[Requirement]: Repeat every entry exactly. Pictures stay out.

START Input records

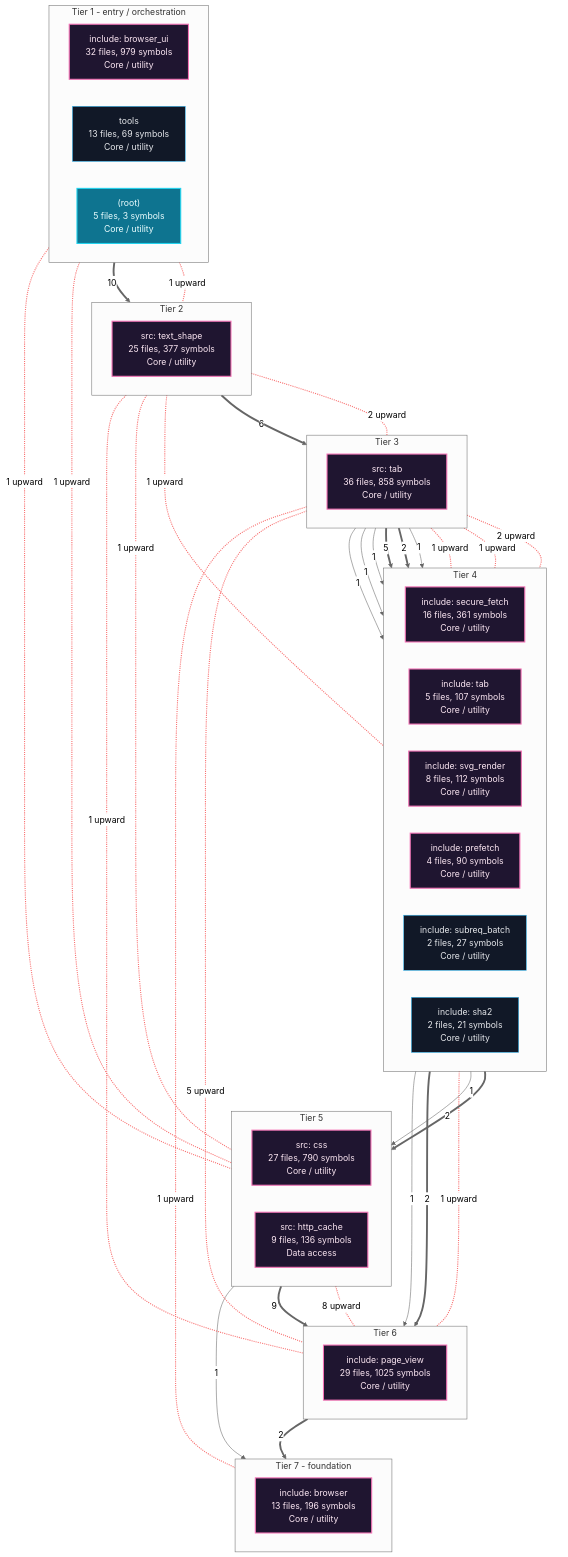
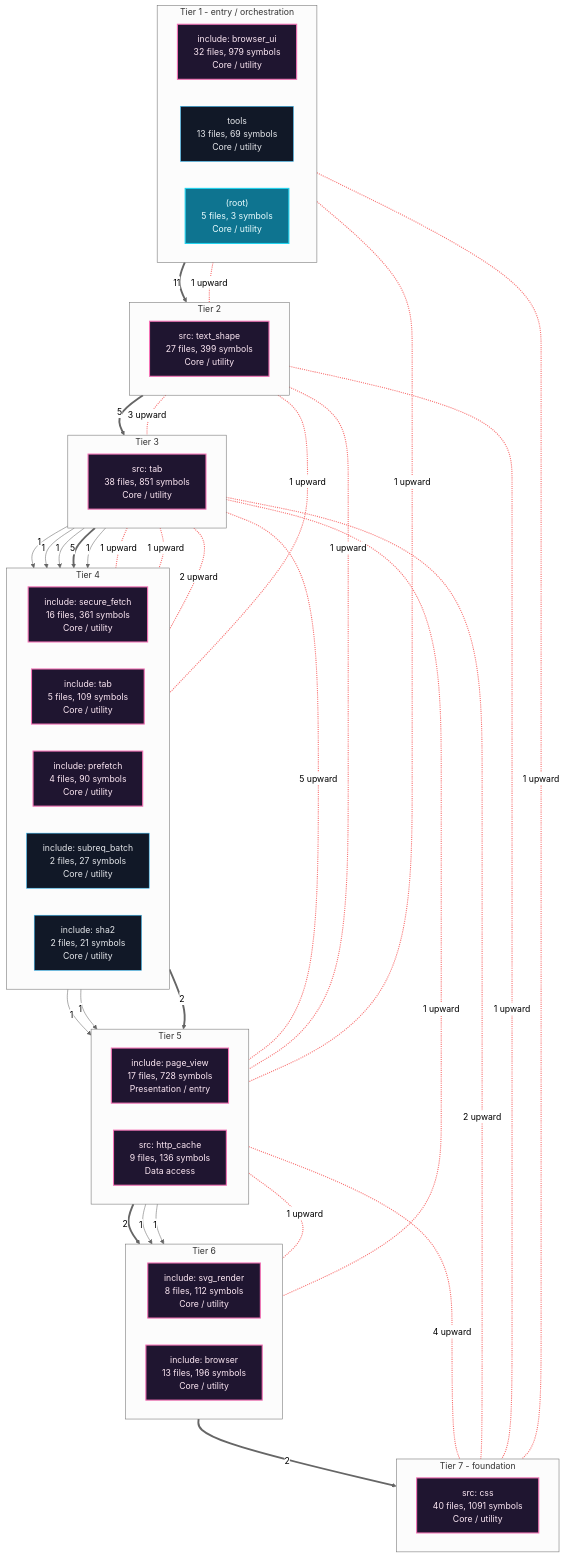
One commit to grisuno/FreeDom changed the first of 6 diagrams in readmenator-apidocs/architecture.md. Above: the diagram before and after it, drawn with Mermaid (neutral theme). The commit also changed other lines of this file and 248 other files, not shown here.

````diff
--- a/readmenator-apidocs/architecture.md
+++ b/readmenator-apidocs/architecture.md
@@ -11,78 +11,78 @@
 ```mermaid
 flowchart TB
     classDef cycle fill:#1f1530,stroke:#f472b6,color:#fce7f3,stroke-width:2px;
     classDef default fill:#111827,stroke:#38bdf8,color:#e5e7eb;
     classDef entry fill:#0e7490,stroke:#22d3ee,color:#ecfeff,stroke-width:2px;
     subgraph lane_0["Tier 1 - entry / orchestration"]
         direction LR
-        n_c1["include: browser_ui<br/>32 files, 979 symbols<br/>Core / utility"]:::cycle
+        n_c2["include: browser_ui<br/>32 files, 979 symbols<br/>Core / utility"]:::cycle
         n_d_tools["tools<br/>13 files, 69 symbols<br/>Core / utility"]:::default
         n_d__root_["(root)<br/>5 files, 3 symbols<br/>Core / utility"]:::entry
     end
     subgraph lane_1["Tier 2"]
         direction LR
-        n_c4["src: text_shape<br/>25 files, 377 symbols<br/>Core / utility"]:::cycle
+        n_c3["src: text_shape<br/>27 files, 399 symbols<br/>Core / utility"]:::cycle
     end
     subgraph lane_2["Tier 3"]
         direction LR
-        n_c0["src: tab<br/>36 files, 858 symbols<br/>Core / utility"]:::cycle
+        n_c1["src: tab<br/>38 files, 851 symbols<br/>Core / utility"]:::cycle
     end
     subgraph lane_3["Tier 4"]
         direction LR
         n_c5["include: secure_fetch<br/>16 files, 361 symbols<br/>Core / utility"]:::cycle
-        n_c9["include: tab<br/>5 files, 107 symbols<br/>Core / utility"]:::cycle
-        n_c8["include: svg_render<br/>8 files, 112 symbols<br/>Core / utility"]:::cycle
+        n_c9["include: tab<br/>5 files, 109 symbols<br/>Core / utility"]:::cycle
         n_c10["include: prefetch<br/>4 files, 90 symbols<br/>Core / utility"]:::cycle
         n_c12["include: subreq_batch<br/>2 files, 27 symbols<br/>Core / utility"]:::default
         n_c11["include: sha2<br/>2 files, 21 symbols<br/>Core / utility"]:::default
     end
     subgraph lane_4["Tier 5"]
         direction LR
-        n_c3["src: css<br/>27 files, 790 symbols<br/>Core / utility"]:::cycle
+        n_c4["include: page_view<br/>17 files, 728 symbols<br/>Presentation / entry"]:::cycle
         n_c7["src: http_cache<br/>9 files, 136 symbols<br/>Data access"]:::cycle
     end
     subgraph lane_5["Tier 6"]
         direction LR
-        n_c2["include: page_view<br/>29 files, 1025 symbols<br/>Core / utility"]:::cycle
+        n_c8["include: svg_render<br/>8 files, 112 symbols<br/>Core / utility"]:::cycle
+        n_c6["include: browser<br/>13 files, 196 symbols<br/>Core / utility"]:::cycle
     end
     subgraph lane_6["Tier 7 - foundation"]
         direction LR
-        n_c6["include: browser<br/>13 files, 196 symbols<br/>Core / utility"]:::cycle
+        n_c0["src: css<br/>40 files, 1091 symbols<br/>Core / utility"]:::cycle
     end
-    n_c0 -->|"1"| n_c10
-    n_c0 -->|"1"| n_c11
-    n_c0 -->|"1"| n_c12
-    n_c0 ==>|"5"| n_c5
-    n_c0 ==>|"2"| n_c8
-    n_c0 -->|"1"| n_c9
-    n_c1 ==>|"10"| n_c4
-    n_c2 ==>|"2"| n_c6
-    n_c3 ==>|"9"| n_c2
-    n_c4 ==>|"6"| n_c0
-    n_c5 -->|"1"| n_c2
+    n_c1 -->|"1"| n_c10
+    n_c1 -->|"1"| n_c11
+    n_c1 -->|"1"| n_c12
+    n_c1 ==>|"5"| n_c5
+    n_c1 -->|"1"| n_c9
+    n_c2 ==>|"11"| n_c3
+    n_c3 ==>|"5"| n_c1
+    n_c4 ==>|"2"| n_c6
+    n_c4 -->|"1"| n_c8
+    n_c5 -->|"1"| n_c4
     n_c5 -->|"1"| n_c7
     n_c7 -->|"1"| n_c6
-    n_c8 ==>|"2"| n_c3
-    n_c9 ==>|"2"| n_c2
-    n_c4 <-.-|"2 upward"| n_c0
-    n_c0 <-.-|"1 upward"| n_c10
-    n_c0 <-.-|"5 upward"| n_c2
-    n_c3 <-.-|"8 upward"| n_c2
-    n_c4 <-.-|"1 upward"| n_c2
-    n_c8 <-.-|"1 upward"| n_c2
-    n_c1 <-.-|"1 upward"| n_c3
-    n_c4 <-.-|"1 upward"| n_c3
-    n_c1 <-.-|"1 upward"| n_c4
-    n_c0 <-.-|"1 upward"| n_c5
-    n_c4 <-.-|"1 upward"| n_c5
-    n_c0 <-.-|"1 upward"| n_c6
-    n_c1 <-.-|"1 upward"| n_c7
-    n_c0 <-.-|"2 upward"| n_c9
-    linkStyle 15,16,17,18,19,20,21,22,23,24,25,26,27,28 stroke:#f87171,stroke-width:2px;
-    n_c1 ~~~ n_c4
-    n_c4 ~~~ n_c0
-    n_c0 ~~~ n_c5
-    n_c5 ~~~ n_c3
-    n_c3 ~~~ n_c2
-    n_c2 ~~~ n_c6
+    n_c8 ==>|"2"| n_c0
+    n_c9 ==>|"2"| n_c4
+    n_c1 <-.-|"2 upward"| n_c0
+    n_c2 <-.-|"1 upward"| n_c0
+    n_c3 <-.-|"1 upward"| n_c0
+    n_c4 <-.-|"4 upward"| n_c0
+    n_c3 <-.-|"3 upward"| n_c1
+    n_c1 <-.-|"1 upward"| n_c10
+    n_c2 <-.-|"1 upward"| n_c3
+    n_c1 <-.-|"5 upward"| n_c4
+    n_c3 <-.-|"1 upward"| n_c4
+    n_c1 <-.-|"1 upward"| n_c5
+    n_c3 <-.-|"1 upward"| n_c5
+    n_c1 <-.-|"1 upward"| n_c6
+    n_c2 <-.-|"1 upward"| n_c7
+    n_c4 <-.-|"1 upward"| n_c8
+    n_c1 <-.-|"2 upward"| n_c9
+    linkStyle 14,15,16,17,18,19,20,21,22,23,24,25,26,27,28 stroke:#f87171,stroke-width:2px;
+    n_c2 ~~~ n_c3
+    n_c3 ~~~ n_c1
+    n_c1 ~~~ n_c5
+    n_c5 ~~~ n_c4
+    n_c4 ~~~ n_c8
+    n_c8 ~~~ n_c0
 ```
````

END Input records

[Written response]:
One commit to grisuno/FreeDom changed the first of 6 diagrams in readmenator-apidocs/architecture.md. Above: the diagram before and after it, drawn with Mermaid (neutral theme). The commit also changed other lines of this file and 248 other files, not shown here.

````diff
--- a/readmenator-apidocs/architecture.md
+++ b/readmenator-apidocs/architecture.md
@@ -11,78 +11,78 @@
 ```mermaid
 flowchart TB
     classDef cycle fill:#1f1530,stroke:#f472b6,color:#fce7f3,stroke-width:2px;
     classDef default fill:#111827,stroke:#38bdf8,color:#e5e7eb;
     classDef entry fill:#0e7490,stroke:#22d3ee,color:#ecfeff,stroke-width:2px;
     subgraph lane_0["Tier 1 - entry / orchestration"]
         direction LR
-        n_c1["include: browser_ui<br/>32 files, 979 symbols<br/>Core / utility"]:::cycle
+        n_c2["include: browser_ui<br/>32 files, 979 symbols<br/>Core / utility"]:::cycle
         n_d_tools["tools<br/>13 files, 69 symbols<br/>Core / utility"]:::default
         n_d__root_["(root)<br/>5 files, 3 symbols<br/>Core / utility"]:::entry
     end
     subgraph lane_1["Tier 2"]
         direction LR
-        n_c4["src: text_shape<br/>25 files, 377 symbols<br/>Core / utility"]:::cycle
+        n_c3["src: text_shape<br/>27 files, 399 symbols<br/>Core / utility"]:::cycle
     end
     subgraph lane_2["Tier 3"]
         direction LR
-        n_c0["src: tab<br/>36 files, 858 symbols<br/>Core / utility"]:::cycle
+        n_c1["src: tab<br/>38 files, 851 symbols<br/>Core / utility"]:::cycle
     end
     subgraph lane_3["Tier 4"]
         direction LR
         n_c5["include: secure_fetch<br/>16 files, 361 symbols<br/>Core / utility"]:::cycle
-        n_c9["include: tab<br/>5 files, 107 symbols<br/>Core / utility"]:::cycle
-        n_c8["include: svg_render<br/>8 files, 112 symbols<br/>Core / utility"]:::cycle
+        n_c9["include: tab<br/>5 files, 109 symbols<br/>Core / utility"]:::cycle
         n_c10["include: prefetch<br/>4 files, 90 symbols<br/>Core / utility"]:::cycle
         n_c12["include: subreq_batch<br/>2 files, 27 symbols<br/>Core / utility"]:::default
         n_c11["include: sha2<br/>2 files, 21 symbols<br/>Core / utility"]:::default
     end
     subgraph lane_4["Tier 5"]
         direction LR
-        n_c3["src: css<br/>27 files, 790 symbols<br/>Core / utility"]:::cycle
+        n_c4["include: page_view<br/>17 files, 728 symbols<br/>Presentation / entry"]:::cycle
         n_c7["src: http_cache<br/>9 files, 136 symbols<br/>Data access"]:::cycle
     end
     subgraph lane_5["Tier 6"]
         direction LR
-        n_c2["include: page_view<br/>29 files, 1025 symbols<br/>Core / utility"]:::cycle
+        n_c8["include: svg_render<br/>8 files, 112 symbols<br/>Core / utility"]:::cycle
+        n_c6["include: browser<br/>13 files, 196 symbols<br/>Core / utility"]:::cycle
     end
     subgraph lane_6["Tier 7 - foundation"]
         direction LR
-        n_c6["include: browser<br/>13 files, 196 symbols<br/>Core / utility"]:::cycle
+        n_c0["src: css<br/>40 files, 1091 symbols<br/>Core / utility"]:::cycle
     end
-    n_c0 -->|"1"| n_c10
-    n_c0 -->|"1"| n_c11
-    n_c0 -->|"1"| n_c12
-    n_c0 ==>|"5"| n_c5
-    n_c0 ==>|"2"| n_c8
-    n_c0 -->|"1"| n_c9
-    n_c1 ==>|"10"| n_c4
-    n_c2 ==>|"2"| n_c6
-    n_c3 ==>|"9"| n_c2
-    n_c4 ==>|"6"| n_c0
-    n_c5 -->|"1"| n_c2
+    n_c1 -->|"1"| n_c10
+    n_c1 -->|"1"| n_c11
+    n_c1 -->|"1"| n_c12
+    n_c1 ==>|"5"| n_c5
+    n_c1 -->|"1"| n_c9
+    n_c2 ==>|"11"| n_c3
+    n_c3 ==>|"5"| n_c1
+    n_c4 ==>|"2"| n_c6
+    n_c4 -->|"1"| n_c8
+    n_c5 -->|"1"| n_c4
     n_c5 -->|"1"| n_c7
     n_c7 -->|"1"| n_c6
-    n_c8 ==>|"2"| n_c3
-    n_c9 ==>|"2"| n_c2
-    n_c4 <-.-|"2 upward"| n_c0
-    n_c0 <-.-|"1 upward"| n_c10
-    n_c0 <-.-|"5 upward"| n_c2
-    n_c3 <-.-|"8 upward"| n_c2
-    n_c4 <-.-|"1 upward"| n_c2
-    n_c8 <-.-|"1 upward"| n_c2
-    n_c1 <-.-|"1 upward"| n_c3
-    n_c4 <-.-|"1 upward"| n_c3
-    n_c1 <-.-|"1 upward"| n_c4
-    n_c0 <-.-|"1 upward"| n_c5
-    n_c4 <-.-|"1 upward"| n_c5
-    n_c0 <-.-|"1 upward"| n_c6
-    n_c1 <-.-|"1 upward"| n_c7
-    n_c0 <-.-|"2 upward"| n_c9
-    linkStyle 15,16,17,18,19,20,21,22,23,24,25,26,27,28 stroke:#f87171,stroke-width:2px;
-    n_c1 ~~~ n_c4
-    n_c4 ~~~ n_c0
-    n_c0 ~~~ n_c5
-    n_c5 ~~~ n_c3
-    n_c3 ~~~ n_c2
-    n_c2 ~~~ n_c6
+    n_c8 ==>|"2"| n_c0
+    n_c9 ==>|"2"| n_c4
+    n_c1 <-.-|"2 upward"| n_c0
+    n_c2 <-.-|"1 upward"| n_c0
+    n_c3 <-.-|"1 upward"| n_c0
+    n_c4 <-.-|"4 upward"| n_c0
+    n_c3 <-.-|"3 upward"| n_c1
+    n_c1 <-.-|"1 upward"| n_c10
+    n_c2 <-.-|"1 upward"| n_c3
+    n_c1 <-.-|"5 upward"| n_c4
+    n_c3 <-.-|"1 upward"| n_c4
+    n_c1 <-.-|"1 upward"| n_c5
+    n_c3 <-.-|"1 upward"| n_c5
+    n_c1 <-.-|"1 upward"| n_c6
+    n_c2 <-.-|"1 upward"| n_c7
+    n_c4 <-.-|"1 upward"| n_c8
+    n_c1 <-.-|"2 upward"| n_c9
+    linkStyle 14,15,16,17,18,19,20,21,22,23,24,25,26,27,28 stroke:#f87171,stroke-width:2px;
+    n_c2 ~~~ n_c3
+    n_c3 ~~~ n_c1
+    n_c1 ~~~ n_c5
+    n_c5 ~~~ n_c4
+    n_c4 ~~~ n_c8
+    n_c8 ~~~ n_c0
 ```
````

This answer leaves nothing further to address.